Search the listing below for the word "templates" and return each line that contains it.

◆ ◆ ◆ ◆

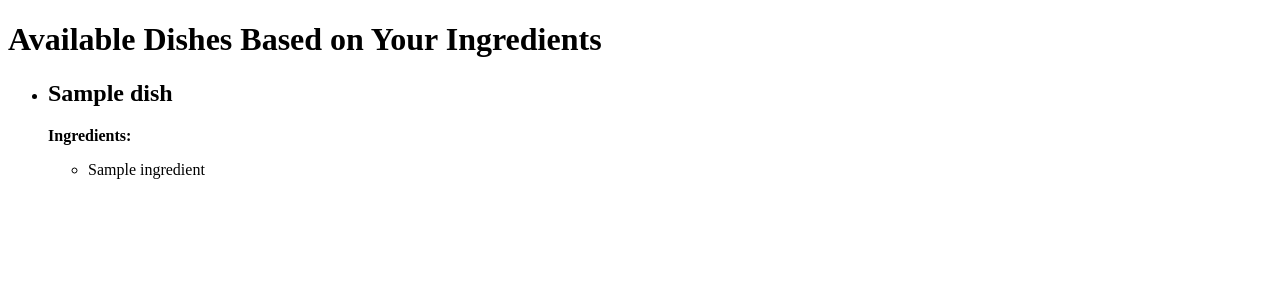
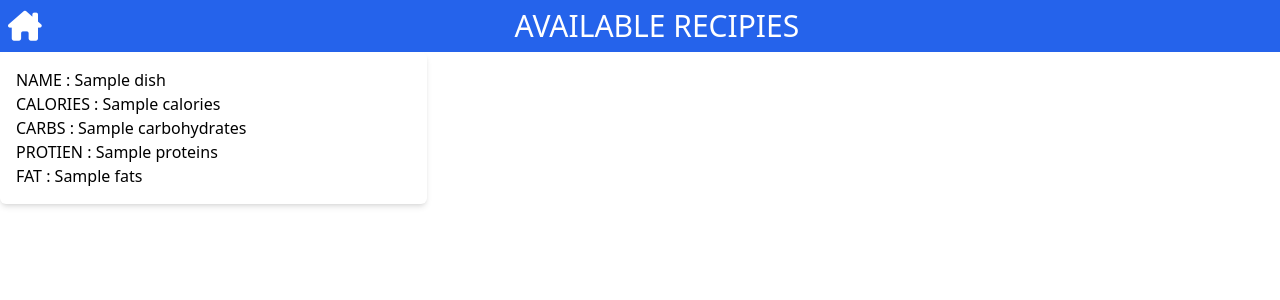
Before and after one commit to karivarkey/genAI-AlgorithmAllies, a Flask app: template Flask/templates/recipies.html in a window 1280 px wide. Shown: the top 300 px of the page. Run offline with Flask 3, Linux system fonts and the light colour scheme; the template is opened without the code that fills it: most values are stand-ins (such as "Sample title", 1, 10 or a date in 2020); style sheets or scripts are compiled from the project's sources; some libraries are stand-ins or nearby versions.

Commit message:
Flask is fully running with Gemini

```diff
--- a/Flask/ai.py
+++ b/Flask/ai.py
@@ -3,6 +3,7 @@ import vertexai
 from vertexai.generative_models import GenerativeModel, Part, FinishReason
 import vertexai.preview.generative_models as generative_models
 import flask
+import json,yaml
 async def generate(x):
   vertexai.init(project="algorithmallies", location="us-central1")
   model = GenerativeModel("gemini-1.5-pro-preview-0409")
@@ -12,9 +13,19 @@ async def generate(x):
       safety_settings=safety_settings,
       stream=True,
   )
+  output_data = ""
   for response in responses:
-    print(response.text, end="")
-  return responses
+    # Assuming the response contains text and optional end reason
+    output_data = output_data + response.text
+
+
+  output_data = output_data[7:-5]
+  with open ('test.json','w') as fw:
+    fw.write(output_data)
+  # Return the list of dictionaries as JSON
+  #return output_data
+  return output_data
+
 
 
 
--- a/Flask/app.py
+++ b/Flask/app.py
@@ -2,7 +2,7 @@ from flask import Flask, render_template
 import json
 import sqlite3
 from ai import generate
-import jsonify
+import yaml
 
 # Database connection string (replace with your actual connection details)
 
@@ -66,16 +66,45 @@ async def recipie():
   list = []
   sample_json = get_items()
   x = x + sample_json
-  x = x + "\nWhat are the available dishes I can make. Provide available dishes as a json with dish name and ingredients required alsong with nutritional facts "
-
-  result = await generate(x)
-  if sample_json is None:
-        # Handle the case where no ingredients are found (e.g., return error message)
-        return jsonify({"error": "No ingredients found"})
-  dishes = await generate(x)
+  x = x + """\nWhat are the available dishes I can make. Provide available dishes along with nutritional values in a proper json format Keep the json simple and minimal with 0 comments. Act like an API returning the JSON. DO NOT ADD COMMENTS AND ALL VALUE MUST BE STRINGS. 22g of a nutrient must be shows as '22g'. The details must be , name , ingrideint , nutrition. the nutrition will have 4 sub values of calories , prootiens , carbohydfrates and fats DO NOT USE OTHER NAMES FOR JSON VALUES, Strictly follow this example
+{
+  "availableDishes": [
+    {
+      "name": "Tomato Salad",
+      "ingredients": "tomato",
+      "nutrition": {
+        "calories": "18kcal",
+        "proteins": "0.9g",
+        "carbohydrates": "3.9g",
+        "fats": "0.2g"
+      }
+    },
+    {
+      "name": "Tomato and Lays Snack Mix",
+      "ingredients": "tomato, Lays",
+      "nutrition": {
+        "calories": "Varies based on Lays flavor",
+        "proteins": "Varies based on Lays flavor",
+        "carbohydrates": "Varies based on Lays flavor",
+        "fats": "Varies based on Lays flavor"
+      }
+    }
+  ]
+}
+ """
+  is_loading = True
+  print("Showing loader...")
+  data_to_display  = await generate(x)
+  print("Hiding loader...")
+  is_loading = False
+  with open('test.json','r') as f:
+    list = json.load(f)
+  print(list)
+# Print the description with line breaks
+  #return render_template('recipies.html',dishes=list['availableDishes'])
+  return render_template('loading.html', content=f"<h1>'hello'</h1>")
 
 
-  return render_template('recipies.html',dishes)
 
 
 
--- a/Flask/templates/home.html
+++ b/Flask/templates/home.html
@@ -20,11 +20,12 @@
           >
             INVENTORY
           </a>
-          <button
+          <a
             class="bg-blue-100 text-black-100 w-1/2 p-2 rounded-md text-center hover:scale-x-105 hover:scale-y-105 transition-all"
+            href="./recipie"
           >
             RECIPIES
-          </button>
+          </a>
           <button
             class="bg-blue-100 text-black-100 w-1/2 p-2 rounded-md text-center hover:scale-x-105 hover:scale-y-105 transition-all"
           >
--- a/Flask/templates/recipies.html
+++ b/Flask/templates/recipies.html
@@ -1,24 +1,40 @@
 <!DOCTYPE html>
-<html lang="en">
+<html>
   <head>
-    <meta charset="UTF-8" />
-    <meta name="viewport" content="width=device-width, initial-scale=1.0" />
-    <title>Available Dishes</title>
+    <title>Dishes</title>
+    <link rel="stylesheet" href="./../static/css/output.css" />
+    <script
+      src="https://kit.fontawesome.com/7f7b54ca0a.js"
+      crossorigin="anonymous"
+    ></script>
   </head>
   <body>
-    <h1>Available Dishes Based on Your Ingredients</h1>
-    <ul>
+    <div id="loader" style="display: none">Loading dishes...</div>
+    {% if is_loading %}
+    <script>
+      document.getElementById("loader").style.display = "block";
+    </script>
+    {% endif %}
+    <header
+      class="font-poppins text-3xl text-white bg-blue-600 text-center p-2 flex items-center"
+    >
+      <a href="./">
+        <i class="fa-solid fa-house-chimney"></i>
+      </a>
+      <h class="text-center flex-grow">AVAILABLE RECIPIES</h>
+    </header>
+    <div calss="inventory-list flex flex-row flex-wrap justify-start mt-6">
       {% for dish in dishes %}
-      <li>
-        <h2>{{ dish.name }}</h2>
-        <p><b>Ingredients:</b></p>
-        <ul>
-          {% for ingredient in dish.ingredients %}
-          <li>{{ ingredient }}</li>
-          {% endfor %}
-        </ul>
-      </li>
+      <div
+        class="card bg-white rounded-md shadow-md p-4 mb-4 w-1/3 hover:scale-105"
+      >
+        NAME : {{ dish.name }} <br />
+        CALORIES : {{ dish.nutrition.calories }} <br />
+        CARBS : {{ dish.nutrition.carbohydrates }}<br />
+        PROTIEN : {{ dish.nutrition.proteins }} <br />
+        FAT : {{ dish.nutrition.fats }}<br />
+      </div>
       {% endfor %}
-    </ul>
+    </div>
   </body>
 </html>
```
Also changed, not shown: Flask/templates/inventory.html (+4 -3 lines), Flask/templates/loading.html (added, +45 -0 lines), Flask/templates/string.py (added, +3 -0 lines), Flask/test.json (added, +35 -0 lines), Flask/text.txt (added).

◆ ◆ ◆ ◆

_Answer to the problem_
Before and after one commit to karivarkey/genAI-AlgorithmAllies, a Flask app: template Flask/templates/recipies.html in a window 1280 px wide. Shown: the top 300 px of the page. Run offline with Flask 3, Linux system fonts and the light colour scheme; the template is opened without the code that fills it: most values are stand-ins (such as "Sample title", 1, 10 or a date in 2020); style sheets or scripts are compiled from the project's sources; some libraries are stand-ins or nearby versions.
--- a/Flask/templates/home.html
+++ b/Flask/templates/home.html
--- a/Flask/templates/recipies.html
+++ b/Flask/templates/recipies.html
Also changed, not shown: Flask/templates/inventory.html (+4 -3 lines), Flask/templates/loading.html (added, +45 -0 lines), Flask/templates/string.py (added, +3 -0 lines), Flask/test.json (added, +35 -0 lines), Flask/text.txt (added).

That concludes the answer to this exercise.